Everyone who goes to Africa wants to see lions and leopards. We never saw leopards, but we saw lions and hyenas on day and night drives. The night game drives are done in raised Jeep-like vehicles that hold about 20 people. Two passengers shine large bright lights into the veld while the driver/ranger looks for game. Dozens of eyes or a large herd of Cape buffalo dancing in the lights was an eerie sight. Photography wasn't hampered by having to stay in the car.
Baboons climbed onto the hood of the car at one point and we had to quickly roll up the windows. Our following days in Kruger and the Natal Parks were spent game viewing and getting to camp just as the gates closed.
Swaziland, independent since 1968, is one of only three monarchies in Africa and is the smallest country in Africa. After passing through the beautiful Piggs Peak area, we headed to the Ezulwini valley, which is a popular tourist area with South Africans. Swaziland is known for handicrafts, and we bought baskets and batiks. We also made a quick tour through Mlilwane Game Sanctuary, where we viewed Beesbok and sacred ibis.
We spent six nights in KwaZulu-Natal at parks administered by the Natal Parks Board. I wish we had stayed longer at Itala Park with its exquisite scenery, black rhinos and Blue wildebeest.
Hluhluwe Umfolozi Park is the crown jewel of the Natal Parks Board and offers the amenities of private luxury camps at Hilltop Camp. This park is credited with saving the white (or square-jawed) rhino from extinction. White rhinos were close when we took a game walk with two-armed park rangers. We were quite startled when a rhino hidden in bushes suddenly decided to run through our group of eight hikers. We all remembered the ranger's instructions and either stayed put or ran behind a tree.
For the next six days, I made all the reservations on a day-by-day basis.
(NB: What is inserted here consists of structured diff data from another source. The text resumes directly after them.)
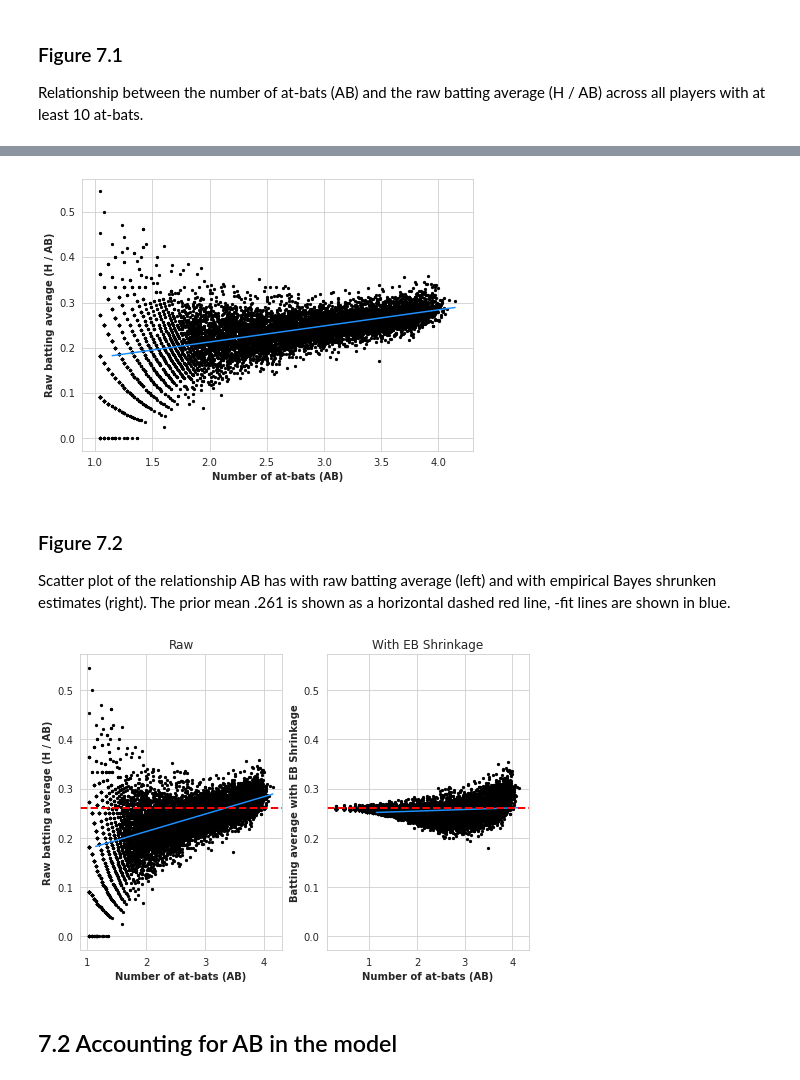
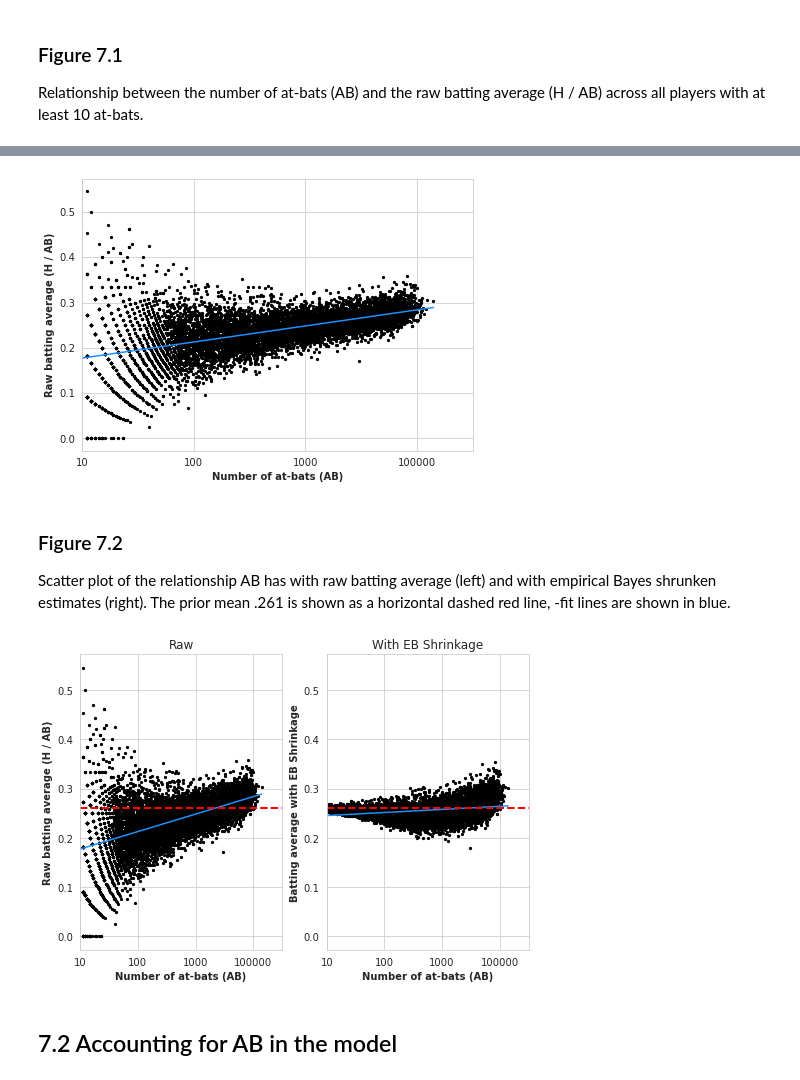
Before and after one commit to jabrantley/EmpiricalBayes-Baseball, a Jupyter notebook: Chapter7-BetaBinomialRegression.ipynb, the cells around one changed output, grey strips where cells are left out. Drawn from its saved outputs; the diff is of its cells as text; code cells hidden in the pictures.

```diff
--- a/Chapter7-BetaBinomialRegression.ipynb
+++ b/Chapter7-BetaBinomialRegression.ipynb
@@ -33,26 +36,30 @@ def run_regression(xx,yy):
 # %%
 # Get data and run regression
 xx,yy = bd.loc[bd.AB>10,"AB"],bd.loc[bd.AB>10,"Avg"]
 ols_result = run_regression(np.log10(xx),yy)
 
 # Make figure
 with sns.axes_style("whitegrid"):
     # Fig
     fig = plt.figure(figsize=(7,5))
     ax = fig.add_subplot()
-    xvals = np.linspace(0,bd.AB.max(),1000)
+    xvals = np.linspace(1,bd.AB.max(),1000)
     ax.scatter(np.log10(xx),yy,color="k",s=5)
     ax.plot(np.log10(xvals),np.log10(xvals)*ols_result.params[1] + ols_result.params[0],color="dodgerblue")
     # Clean up
+    ax.set_xlim(1,4.5)
+    ax.set_xticks([1,2,3,4])
+    ax.set_xticklabels(["10","100","1000","100000"])
     ax.set_xlabel("Number of at-bats (AB)",fontweight="bold")
     ax.set_ylabel("Raw batting average (H / AB)",fontweight="bold")
 # %% [output]
-[figure, old version]
+[figure, new version]
 # %% [markdown]
 ### Figure 7.2
 Scatter plot of the relationship AB has with raw batting average (left) and with empirical Bayes shrunken estimates (right). The prior mean .261 is shown as a horizontal dashed red line, -fit lines are shown in blue.
 # %%
-prior_mean = stats.beta(alpha0,beta0).mean()
+prior_mean = stats.beta(alpha0_mle,beta0_mle).mean()
+min_atbat = 10
 
 with sns.axes_style("whitegrid"):
     # Create figure
@@ -60,25 +67,31 @@ with sns.axes_style("whitegrid"):
     fig.set_size_inches(7,5)
 
     # Same as 7.1
-    xx,yy = bd.loc[bd.AB>10,"AB"],bd.loc[bd.AB>10,"Avg"]
+    xx,yy = bd.loc[bd.AB>min_atbat,"AB"],bd.loc[bd.AB>min_atbat,"Avg"]
     ols_result = run_regression(np.log10(xx),yy)
     # Plot
     ax1.scatter(np.log10(xx),yy,color="k",s=5)
     ax1.plot(np.log10(xvals),np.log10(xvals)*ols_result.params[1] + ols_result.params[0],color="dodgerblue")
     ax1.axhline(y=prior_mean,color="r",linestyle='--',lw=2)
     # Clean up
+    ax1.set_xlim(1,4.5)
+    ax1.set_xticks([1,2,3,4])
+    ax1.set_xticklabels(["10","100","1000","100000"])
     ax1.set_xlabel("Number of at-bats (AB)",fontweight="bold")
     ax1.set_ylabel("Raw batting average (H / AB)",fontweight="bold")
     ax1.title.set_text("Raw")
 
     # Same as 7.1
-    xx,yy = bd.loc[bd.AB>1,"AB"],bd.loc[bd.AB>1,"eb estimate Avg"]
+    xx,yy = bd.loc[bd.AB>min_atbat,"AB"],bd.loc[bd.AB>min_atbat,"eb estimate Avg"]
     ols_result = run_regression(np.log10(xx),yy)
     # Plot
     ax2.scatter(np.log10(xx),yy,color="k",s=5)
     ax2.plot(np.log10(xvals),np.log10(xvals)*ols_result.params[1] + ols_result.params[0],color="dodgerblue")
     ax2.axhline(y=prior_mean,color="r",linestyle='--',lw=2)
     # Clean up
+    ax2.set_xlim(1,4.5)
+    ax2.set_xticks([1,2,3,4])
+    ax2.set_xticklabels(["10","100","1000","100000"])
     ax2.set_ylim(ax1.get_ylim())
     ax2.set_xlabel("Number of at-bats (AB)",fontweight="bold")
     ax2.set_ylabel("Batting average with EB Shrinkage",fontweight="bold")
@@ -86,7 +99,7 @@ with sns.axes_style("whitegrid"):
 
     plt.tight_layout()
 # %% [output]
-[figure, old version]
+[figure, new version]
 # %% [markdown]
 ## 7.2 Accounting for AB in the model
 # %%
```
Also changed, not shown: parts of 5 cells of this notebook.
It was difficult to get the information I needed from the civil servants that made the park reservations.
At the Indian Ocean boundary of South Africa, a boat ride on the St. Lucia Estuary was a trip highlight. We came close to hippos, Nile crocodile and South African fish eagles. There were people fishing in the estuary, but swimming was banned because of crocodiles, occasional sharks and electric eels.
Our last night was spent at Bohm's Country House. Here we treated ourselves to a gourmet dinner and breakfast before our four-hour drive to Johannesburg and 17-hour flight back to the United States.
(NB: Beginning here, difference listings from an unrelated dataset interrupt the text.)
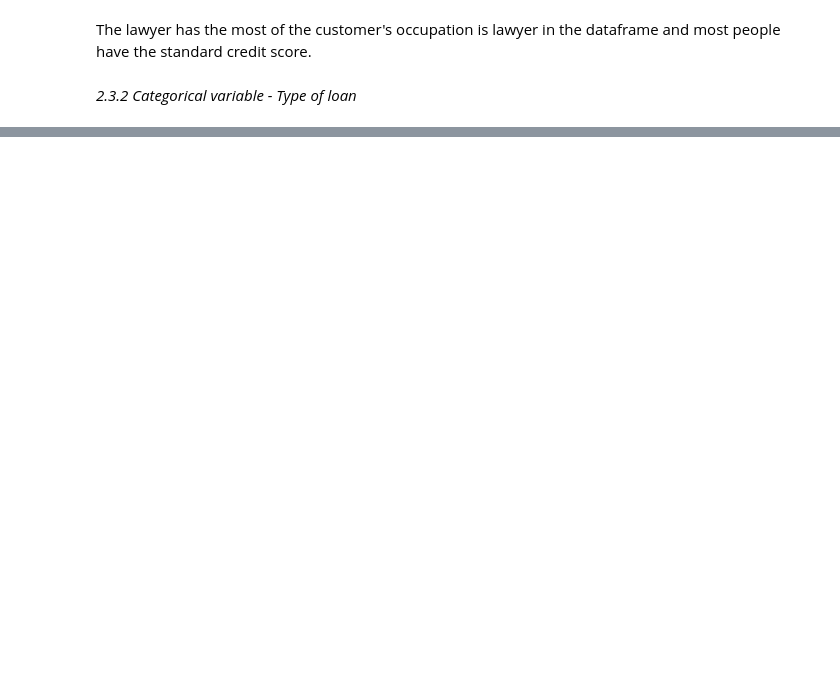
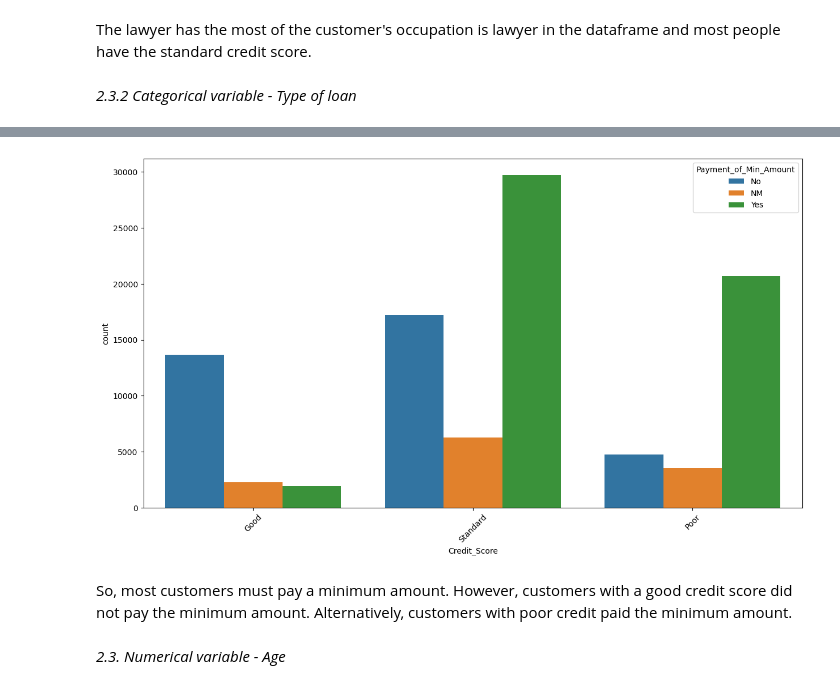
Before and after one commit to AakashRevankar/ML_projects, a Jupyter notebook: 2_Classification.ipynb, the cells around one changed output, grey strips where cells are left out. Drawn from its saved outputs; the diff is of its cells as text; code cells hidden in the pictures; blank space fills up the shorter version.

```diff
--- a/2_Classification.ipynb
+++ b/2_Classification.ipynb
@@ -292,0 +316,10 @@ plt.show()
+# %%
+sns.countplot(x='Credit_Score', hue='Payment_of_Min_Amount', data=df)
+plt.xticks(rotation=45)
+plt.show()
+# %% [output]
+[figure, added]
+# %% [markdown]
+So, most customers must pay a minimum amount. However, customers with a good credit score did not pay the minimum amount. Alternatively, customers with poor credit paid the minimum amount.
+# %% [markdown]
+_2.3. Numerical variable - Age_
```
Also changed, not shown: parts of 11 cells of this notebook.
I wanted to move to Bohm's permanently -- it was one of the nicest places I have been in my travels. The German-born host couldn't do enough for us and the setting was ideal.
I wasn't ready to leave South Africa. It is a wonderful place, and the animals, diverse scenery and culture are special. It is a shame that more North Americans don't visit this area. Most tourists were European and the South Africans were surprised that we came from the United States; we were always identified as German.
U.S. citizens who travel to South Africa generally fly into and out of a private game reserve and do not visit the public parks or interact with the native people. Another area popular with U.S. tourists is Cape Town, which we hope to visit next year.
I found Africa to be very special; this will not be our last visit.